BEGIN EXCERPTED DATA

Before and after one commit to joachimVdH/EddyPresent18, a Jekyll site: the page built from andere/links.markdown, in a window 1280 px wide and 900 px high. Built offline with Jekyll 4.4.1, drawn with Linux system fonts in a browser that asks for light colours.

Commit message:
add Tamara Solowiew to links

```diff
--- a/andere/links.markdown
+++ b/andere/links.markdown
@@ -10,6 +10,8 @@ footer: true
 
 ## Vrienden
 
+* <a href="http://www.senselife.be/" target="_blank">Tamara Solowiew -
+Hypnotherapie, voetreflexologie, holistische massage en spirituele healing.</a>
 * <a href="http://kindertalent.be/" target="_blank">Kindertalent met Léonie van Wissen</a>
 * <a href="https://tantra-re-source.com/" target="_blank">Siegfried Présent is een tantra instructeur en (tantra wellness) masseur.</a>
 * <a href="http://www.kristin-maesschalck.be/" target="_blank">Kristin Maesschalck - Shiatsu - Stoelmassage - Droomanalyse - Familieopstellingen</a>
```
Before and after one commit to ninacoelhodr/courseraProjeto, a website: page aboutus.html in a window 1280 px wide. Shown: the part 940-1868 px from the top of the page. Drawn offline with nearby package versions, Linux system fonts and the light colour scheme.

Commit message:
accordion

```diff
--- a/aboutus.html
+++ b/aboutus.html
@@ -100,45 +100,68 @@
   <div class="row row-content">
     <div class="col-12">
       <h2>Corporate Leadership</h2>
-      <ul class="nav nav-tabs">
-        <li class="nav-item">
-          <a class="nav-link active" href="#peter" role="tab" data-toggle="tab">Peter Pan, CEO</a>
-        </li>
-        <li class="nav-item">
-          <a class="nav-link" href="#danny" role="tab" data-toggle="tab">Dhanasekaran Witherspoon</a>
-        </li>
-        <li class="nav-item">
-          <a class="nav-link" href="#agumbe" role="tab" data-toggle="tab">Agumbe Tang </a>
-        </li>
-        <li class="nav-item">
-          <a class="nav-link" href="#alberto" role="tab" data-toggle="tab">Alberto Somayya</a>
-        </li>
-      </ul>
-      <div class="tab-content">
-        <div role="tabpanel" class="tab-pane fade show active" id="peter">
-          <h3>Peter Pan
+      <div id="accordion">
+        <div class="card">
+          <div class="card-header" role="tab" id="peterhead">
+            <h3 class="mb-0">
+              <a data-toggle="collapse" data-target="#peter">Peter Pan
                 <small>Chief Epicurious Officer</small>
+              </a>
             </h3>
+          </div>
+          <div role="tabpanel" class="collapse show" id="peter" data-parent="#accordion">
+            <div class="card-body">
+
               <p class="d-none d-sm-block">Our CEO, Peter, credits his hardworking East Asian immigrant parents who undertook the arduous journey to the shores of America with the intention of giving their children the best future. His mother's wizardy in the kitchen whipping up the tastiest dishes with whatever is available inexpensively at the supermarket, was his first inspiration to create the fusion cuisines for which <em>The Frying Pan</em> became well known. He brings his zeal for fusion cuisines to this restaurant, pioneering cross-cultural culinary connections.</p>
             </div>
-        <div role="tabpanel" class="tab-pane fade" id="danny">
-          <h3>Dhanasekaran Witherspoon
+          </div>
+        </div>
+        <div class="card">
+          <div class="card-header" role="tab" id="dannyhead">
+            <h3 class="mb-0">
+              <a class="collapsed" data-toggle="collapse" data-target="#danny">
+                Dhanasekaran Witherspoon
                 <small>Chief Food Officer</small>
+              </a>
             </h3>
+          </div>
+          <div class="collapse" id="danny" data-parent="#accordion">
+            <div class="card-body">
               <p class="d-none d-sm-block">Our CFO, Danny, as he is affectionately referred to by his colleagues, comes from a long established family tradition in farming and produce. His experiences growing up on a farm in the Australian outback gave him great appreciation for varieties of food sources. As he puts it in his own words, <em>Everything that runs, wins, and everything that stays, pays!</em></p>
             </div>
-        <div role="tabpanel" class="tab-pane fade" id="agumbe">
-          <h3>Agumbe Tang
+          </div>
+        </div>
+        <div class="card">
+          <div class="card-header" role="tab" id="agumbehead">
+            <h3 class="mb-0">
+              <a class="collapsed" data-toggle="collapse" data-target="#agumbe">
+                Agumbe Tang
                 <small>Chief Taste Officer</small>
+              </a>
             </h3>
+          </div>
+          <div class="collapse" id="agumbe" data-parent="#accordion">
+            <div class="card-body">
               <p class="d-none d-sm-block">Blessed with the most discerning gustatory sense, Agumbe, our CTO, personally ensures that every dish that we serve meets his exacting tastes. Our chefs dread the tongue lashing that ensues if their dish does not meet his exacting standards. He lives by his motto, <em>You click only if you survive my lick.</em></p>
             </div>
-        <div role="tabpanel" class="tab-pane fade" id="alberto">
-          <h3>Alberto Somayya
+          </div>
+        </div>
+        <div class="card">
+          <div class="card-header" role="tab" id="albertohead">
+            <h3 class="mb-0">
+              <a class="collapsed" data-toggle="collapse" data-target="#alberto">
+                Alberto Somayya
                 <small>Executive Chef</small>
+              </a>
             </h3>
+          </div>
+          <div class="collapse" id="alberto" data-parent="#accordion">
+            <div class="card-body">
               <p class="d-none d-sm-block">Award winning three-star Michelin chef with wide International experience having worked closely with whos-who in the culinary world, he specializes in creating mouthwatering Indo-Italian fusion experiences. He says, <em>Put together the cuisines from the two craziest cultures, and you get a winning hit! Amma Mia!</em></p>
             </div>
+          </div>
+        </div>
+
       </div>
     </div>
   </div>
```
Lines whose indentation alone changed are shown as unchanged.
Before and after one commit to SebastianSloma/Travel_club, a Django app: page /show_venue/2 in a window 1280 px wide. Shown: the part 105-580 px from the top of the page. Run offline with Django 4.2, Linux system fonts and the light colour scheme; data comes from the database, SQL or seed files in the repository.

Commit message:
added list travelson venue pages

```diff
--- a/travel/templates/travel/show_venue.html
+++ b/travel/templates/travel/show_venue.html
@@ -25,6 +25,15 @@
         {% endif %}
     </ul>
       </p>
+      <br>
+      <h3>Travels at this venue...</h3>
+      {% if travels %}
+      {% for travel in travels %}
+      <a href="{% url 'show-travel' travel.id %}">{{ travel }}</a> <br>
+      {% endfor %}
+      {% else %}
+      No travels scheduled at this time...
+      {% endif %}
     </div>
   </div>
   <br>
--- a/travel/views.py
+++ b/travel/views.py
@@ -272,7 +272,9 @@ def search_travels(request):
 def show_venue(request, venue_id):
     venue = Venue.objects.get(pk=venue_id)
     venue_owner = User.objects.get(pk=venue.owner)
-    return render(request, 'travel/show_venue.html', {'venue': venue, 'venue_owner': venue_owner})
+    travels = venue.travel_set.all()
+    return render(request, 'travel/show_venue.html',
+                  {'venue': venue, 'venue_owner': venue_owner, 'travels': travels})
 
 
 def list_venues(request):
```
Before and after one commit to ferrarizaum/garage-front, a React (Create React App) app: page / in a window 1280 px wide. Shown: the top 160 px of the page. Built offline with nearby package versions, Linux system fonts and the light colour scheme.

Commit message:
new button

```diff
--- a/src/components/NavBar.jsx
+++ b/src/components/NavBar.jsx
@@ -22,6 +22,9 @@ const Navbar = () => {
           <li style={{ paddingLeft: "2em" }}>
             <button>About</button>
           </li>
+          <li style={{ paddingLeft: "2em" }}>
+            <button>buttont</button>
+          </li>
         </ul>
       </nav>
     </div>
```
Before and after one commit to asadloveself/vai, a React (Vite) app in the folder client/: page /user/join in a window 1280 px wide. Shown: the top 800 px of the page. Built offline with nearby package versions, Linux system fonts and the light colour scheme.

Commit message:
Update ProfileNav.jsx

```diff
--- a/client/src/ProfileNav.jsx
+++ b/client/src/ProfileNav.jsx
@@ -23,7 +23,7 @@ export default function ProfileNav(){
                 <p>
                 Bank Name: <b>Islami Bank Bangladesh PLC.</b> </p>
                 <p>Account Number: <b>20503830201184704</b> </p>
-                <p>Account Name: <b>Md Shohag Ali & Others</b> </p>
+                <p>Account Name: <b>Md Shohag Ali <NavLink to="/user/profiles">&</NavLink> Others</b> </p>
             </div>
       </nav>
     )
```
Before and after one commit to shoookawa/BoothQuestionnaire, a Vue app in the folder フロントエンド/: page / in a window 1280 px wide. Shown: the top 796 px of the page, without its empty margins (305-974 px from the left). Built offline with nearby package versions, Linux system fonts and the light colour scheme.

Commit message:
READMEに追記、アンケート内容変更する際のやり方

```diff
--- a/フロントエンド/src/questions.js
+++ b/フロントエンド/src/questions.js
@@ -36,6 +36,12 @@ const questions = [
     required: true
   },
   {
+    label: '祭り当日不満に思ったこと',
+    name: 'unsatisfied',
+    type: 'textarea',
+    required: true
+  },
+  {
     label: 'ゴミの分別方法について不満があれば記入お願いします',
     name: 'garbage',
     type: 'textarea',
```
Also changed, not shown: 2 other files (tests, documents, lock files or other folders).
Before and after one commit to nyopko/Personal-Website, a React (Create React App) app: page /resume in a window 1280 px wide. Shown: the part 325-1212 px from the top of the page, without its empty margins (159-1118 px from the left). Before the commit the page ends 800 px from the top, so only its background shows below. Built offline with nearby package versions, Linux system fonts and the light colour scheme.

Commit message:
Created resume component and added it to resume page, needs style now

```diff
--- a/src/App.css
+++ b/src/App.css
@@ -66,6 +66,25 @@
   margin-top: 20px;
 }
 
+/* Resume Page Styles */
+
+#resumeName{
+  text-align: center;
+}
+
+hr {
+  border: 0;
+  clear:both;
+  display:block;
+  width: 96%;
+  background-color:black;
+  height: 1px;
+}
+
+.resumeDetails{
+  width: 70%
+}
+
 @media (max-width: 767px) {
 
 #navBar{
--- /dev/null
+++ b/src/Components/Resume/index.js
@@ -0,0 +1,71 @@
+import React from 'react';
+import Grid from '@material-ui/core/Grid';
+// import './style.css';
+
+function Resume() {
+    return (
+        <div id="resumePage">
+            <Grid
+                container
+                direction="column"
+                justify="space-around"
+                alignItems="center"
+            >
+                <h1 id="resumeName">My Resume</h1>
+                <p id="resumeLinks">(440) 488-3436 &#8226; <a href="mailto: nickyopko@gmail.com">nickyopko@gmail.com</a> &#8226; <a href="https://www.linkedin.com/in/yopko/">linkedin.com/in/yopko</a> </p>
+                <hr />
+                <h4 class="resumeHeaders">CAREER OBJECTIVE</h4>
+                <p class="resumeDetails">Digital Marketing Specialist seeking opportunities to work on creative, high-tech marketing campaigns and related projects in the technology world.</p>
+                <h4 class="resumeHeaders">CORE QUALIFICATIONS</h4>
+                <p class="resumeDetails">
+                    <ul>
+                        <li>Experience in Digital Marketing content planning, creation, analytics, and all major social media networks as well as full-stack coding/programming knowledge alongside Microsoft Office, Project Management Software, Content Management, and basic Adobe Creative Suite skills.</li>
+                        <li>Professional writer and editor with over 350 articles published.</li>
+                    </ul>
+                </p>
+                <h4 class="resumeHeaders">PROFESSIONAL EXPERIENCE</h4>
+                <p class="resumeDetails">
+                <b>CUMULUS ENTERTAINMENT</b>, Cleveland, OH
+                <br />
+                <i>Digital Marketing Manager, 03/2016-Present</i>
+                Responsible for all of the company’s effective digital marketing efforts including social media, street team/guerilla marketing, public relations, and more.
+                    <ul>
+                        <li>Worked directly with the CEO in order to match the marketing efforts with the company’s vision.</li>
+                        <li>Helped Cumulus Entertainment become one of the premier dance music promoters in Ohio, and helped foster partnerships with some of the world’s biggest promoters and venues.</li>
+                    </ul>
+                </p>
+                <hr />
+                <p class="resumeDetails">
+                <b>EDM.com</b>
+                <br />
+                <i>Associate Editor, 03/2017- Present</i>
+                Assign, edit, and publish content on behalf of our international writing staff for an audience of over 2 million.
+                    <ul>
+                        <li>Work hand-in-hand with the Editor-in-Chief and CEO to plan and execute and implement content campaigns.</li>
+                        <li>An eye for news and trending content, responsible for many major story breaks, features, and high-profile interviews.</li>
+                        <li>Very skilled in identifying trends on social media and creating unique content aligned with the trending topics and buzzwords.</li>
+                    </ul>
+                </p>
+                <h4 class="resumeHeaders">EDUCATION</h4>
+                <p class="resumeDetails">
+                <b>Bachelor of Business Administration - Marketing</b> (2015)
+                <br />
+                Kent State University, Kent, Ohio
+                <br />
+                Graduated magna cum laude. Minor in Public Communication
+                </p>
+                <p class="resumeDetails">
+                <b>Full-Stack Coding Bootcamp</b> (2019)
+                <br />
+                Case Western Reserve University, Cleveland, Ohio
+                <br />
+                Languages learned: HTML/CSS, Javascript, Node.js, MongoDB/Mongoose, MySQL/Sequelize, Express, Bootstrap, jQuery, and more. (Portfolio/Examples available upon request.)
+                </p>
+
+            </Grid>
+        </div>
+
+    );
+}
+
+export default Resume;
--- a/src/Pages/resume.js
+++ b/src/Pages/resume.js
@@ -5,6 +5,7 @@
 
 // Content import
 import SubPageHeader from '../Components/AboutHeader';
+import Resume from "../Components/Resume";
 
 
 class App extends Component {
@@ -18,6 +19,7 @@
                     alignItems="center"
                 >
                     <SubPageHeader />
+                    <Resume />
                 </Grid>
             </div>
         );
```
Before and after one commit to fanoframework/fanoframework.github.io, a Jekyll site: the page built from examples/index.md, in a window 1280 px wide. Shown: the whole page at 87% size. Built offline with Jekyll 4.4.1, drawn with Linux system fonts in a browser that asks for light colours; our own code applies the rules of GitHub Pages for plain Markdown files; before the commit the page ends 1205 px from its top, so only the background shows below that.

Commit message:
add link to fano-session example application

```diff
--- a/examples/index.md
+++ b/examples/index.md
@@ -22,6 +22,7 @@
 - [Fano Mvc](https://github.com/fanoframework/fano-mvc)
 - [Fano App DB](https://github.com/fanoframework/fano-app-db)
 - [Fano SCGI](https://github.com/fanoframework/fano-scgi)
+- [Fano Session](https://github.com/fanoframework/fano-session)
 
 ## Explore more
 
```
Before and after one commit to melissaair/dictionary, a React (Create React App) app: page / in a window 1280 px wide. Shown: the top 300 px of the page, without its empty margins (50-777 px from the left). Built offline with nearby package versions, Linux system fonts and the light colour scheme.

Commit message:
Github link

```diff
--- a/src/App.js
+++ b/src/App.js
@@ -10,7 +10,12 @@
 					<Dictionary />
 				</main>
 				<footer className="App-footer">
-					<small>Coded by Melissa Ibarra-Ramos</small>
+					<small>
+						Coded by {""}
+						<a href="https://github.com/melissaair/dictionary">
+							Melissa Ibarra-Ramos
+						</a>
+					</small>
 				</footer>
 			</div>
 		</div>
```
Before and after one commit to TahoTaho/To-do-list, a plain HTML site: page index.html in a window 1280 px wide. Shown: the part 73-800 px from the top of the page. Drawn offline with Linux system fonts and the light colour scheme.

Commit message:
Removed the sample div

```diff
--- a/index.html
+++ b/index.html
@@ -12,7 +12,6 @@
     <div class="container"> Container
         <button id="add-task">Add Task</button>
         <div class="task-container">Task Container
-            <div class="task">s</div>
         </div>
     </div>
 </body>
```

END EXCERPTED DATA

WORK INSTRUCTION :: Tally the lines of the listing that include "andere". Reply with nothing but the count.

SOLUTION TO THE EXERCISE :: 3